==== Dataset
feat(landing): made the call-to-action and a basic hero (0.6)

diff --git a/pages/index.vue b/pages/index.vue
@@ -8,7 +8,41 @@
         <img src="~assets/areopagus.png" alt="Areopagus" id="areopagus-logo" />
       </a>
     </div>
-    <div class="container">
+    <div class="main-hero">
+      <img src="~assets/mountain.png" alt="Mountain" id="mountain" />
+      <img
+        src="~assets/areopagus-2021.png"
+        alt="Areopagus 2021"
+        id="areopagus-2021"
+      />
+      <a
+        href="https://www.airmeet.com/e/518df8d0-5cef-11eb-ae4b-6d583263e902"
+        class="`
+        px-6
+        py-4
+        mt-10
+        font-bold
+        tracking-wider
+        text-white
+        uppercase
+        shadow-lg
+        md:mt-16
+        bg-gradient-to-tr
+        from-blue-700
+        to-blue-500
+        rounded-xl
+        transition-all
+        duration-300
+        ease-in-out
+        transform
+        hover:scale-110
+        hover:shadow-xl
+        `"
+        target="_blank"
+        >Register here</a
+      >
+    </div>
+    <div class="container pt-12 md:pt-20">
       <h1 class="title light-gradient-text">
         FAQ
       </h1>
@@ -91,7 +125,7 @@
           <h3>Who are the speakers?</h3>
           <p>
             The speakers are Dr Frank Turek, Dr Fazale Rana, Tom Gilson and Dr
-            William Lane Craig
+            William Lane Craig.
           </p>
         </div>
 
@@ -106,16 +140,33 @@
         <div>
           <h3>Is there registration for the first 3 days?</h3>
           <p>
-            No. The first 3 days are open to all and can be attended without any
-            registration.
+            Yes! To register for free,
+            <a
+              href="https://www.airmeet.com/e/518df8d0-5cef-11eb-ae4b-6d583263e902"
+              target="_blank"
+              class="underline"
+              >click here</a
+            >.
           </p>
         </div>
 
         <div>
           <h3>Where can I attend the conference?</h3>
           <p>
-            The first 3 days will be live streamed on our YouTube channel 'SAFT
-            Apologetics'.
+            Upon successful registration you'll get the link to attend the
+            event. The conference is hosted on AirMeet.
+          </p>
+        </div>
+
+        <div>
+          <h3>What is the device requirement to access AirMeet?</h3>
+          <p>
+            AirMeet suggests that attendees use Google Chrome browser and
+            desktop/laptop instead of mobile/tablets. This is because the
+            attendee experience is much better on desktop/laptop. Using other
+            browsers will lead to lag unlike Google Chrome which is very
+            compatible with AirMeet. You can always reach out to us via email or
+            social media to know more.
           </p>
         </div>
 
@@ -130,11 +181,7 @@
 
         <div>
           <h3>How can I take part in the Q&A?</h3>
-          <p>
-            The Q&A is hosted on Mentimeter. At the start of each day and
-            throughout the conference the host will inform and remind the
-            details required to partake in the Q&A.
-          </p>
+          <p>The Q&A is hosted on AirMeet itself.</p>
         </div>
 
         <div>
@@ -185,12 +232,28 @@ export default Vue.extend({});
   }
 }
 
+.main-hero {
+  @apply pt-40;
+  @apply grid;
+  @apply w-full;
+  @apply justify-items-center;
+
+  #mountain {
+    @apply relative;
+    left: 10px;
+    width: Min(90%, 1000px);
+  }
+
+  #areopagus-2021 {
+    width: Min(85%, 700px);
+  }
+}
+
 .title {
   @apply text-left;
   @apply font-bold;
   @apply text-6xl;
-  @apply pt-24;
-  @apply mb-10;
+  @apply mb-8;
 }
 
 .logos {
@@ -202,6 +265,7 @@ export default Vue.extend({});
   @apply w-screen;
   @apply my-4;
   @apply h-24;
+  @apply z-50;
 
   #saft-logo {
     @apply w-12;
========
Retyping every entry exactly is the whole of the task.

> Solution
feat(landing): made the call-to-action and a basic hero (0.6)

diff --git a/pages/index.vue b/pages/index.vue
@@ -8,7 +8,41 @@
         <img src="~assets/areopagus.png" alt="Areopagus" id="areopagus-logo" />
       </a>
     </div>
-    <div class="container">
+    <div class="main-hero">
+      <img src="~assets/mountain.png" alt="Mountain" id="mountain" />
+      <img
+        src="~assets/areopagus-2021.png"
+        alt="Areopagus 2021"
+        id="areopagus-2021"
+      />
+      <a
+        href="https://www.airmeet.com/e/518df8d0-5cef-11eb-ae4b-6d583263e902"
+        class="`
+        px-6
+        py-4
+        mt-10
+        font-bold
+        tracking-wider
+        text-white
+        uppercase
+        shadow-lg
+        md:mt-16
+        bg-gradient-to-tr
+        from-blue-700
+        to-blue-500
+        rounded-xl
+        transition-all
+        duration-300
+        ease-in-out
+        transform
+        hover:scale-110
+        hover:shadow-xl
+        `"
+        target="_blank"
+        >Register here</a
+      >
+    </div>
+    <div class="container pt-12 md:pt-20">
       <h1 class="title light-gradient-text">
         FAQ
       </h1>
@@ -91,7 +125,7 @@
           <h3>Who are the speakers?</h3>
           <p>
             The speakers are Dr Frank Turek, Dr Fazale Rana, Tom Gilson and Dr
-            William Lane Craig
+            William Lane Craig.
           </p>
         </div>
 
@@ -106,16 +140,33 @@
         <div>
           <h3>Is there registration for the first 3 days?</h3>
           <p>
-            No. The first 3 days are open to all and can be attended without any
-            registration.
+            Yes! To register for free,
+            <a
+              href="https://www.airmeet.com/e/518df8d0-5cef-11eb-ae4b-6d583263e902"
+              target="_blank"
+              class="underline"
+              >click here</a
+            >.
           </p>
         </div>
 
         <div>
           <h3>Where can I attend the conference?</h3>
           <p>
-            The first 3 days will be live streamed on our YouTube channel 'SAFT
-            Apologetics'.
+            Upon successful registration you'll get the link to attend the
+            event. The conference is hosted on AirMeet.
+          </p>
+        </div>
+
+        <div>
+          <h3>What is the device requirement to access AirMeet?</h3>
+          <p>
+            AirMeet suggests that attendees use Google Chrome browser and
+            desktop/laptop instead of mobile/tablets. This is because the
+            attendee experience is much better on desktop/laptop. Using other
+            browsers will lead to lag unlike Google Chrome which is very
+            compatible with AirMeet. You can always reach out to us via email or
+            social media to know more.
           </p>
         </div>
 
@@ -130,11 +181,7 @@
 
         <div>
           <h3>How can I take part in the Q&A?</h3>
-          <p>
-            The Q&A is hosted on Mentimeter. At the start of each day and
-            throughout the conference the host will inform and remind the
-            details required to partake in the Q&A.
-          </p>
+          <p>The Q&A is hosted on AirMeet itself.</p>
         </div>
 
         <div>
@@ -185,12 +232,28 @@ export default Vue.extend({});
   }
 }
 
+.main-hero {
+  @apply pt-40;
+  @apply grid;
+  @apply w-full;
+  @apply justify-items-center;
+
+  #mountain {
+    @apply relative;
+    left: 10px;
+    width: Min(90%, 1000px);
+  }
+
+  #areopagus-2021 {
+    width: Min(85%, 700px);
+  }
+}
+
 .title {
   @apply text-left;
   @apply font-bold;
   @apply text-6xl;
-  @apply pt-24;
-  @apply mb-10;
+  @apply mb-8;
 }
 
 .logos {
@@ -202,6 +265,7 @@ export default Vue.extend({});
   @apply w-screen;
   @apply my-4;
   @apply h-24;
+  @apply z-50;
 
   #saft-logo {
     @apply w-12;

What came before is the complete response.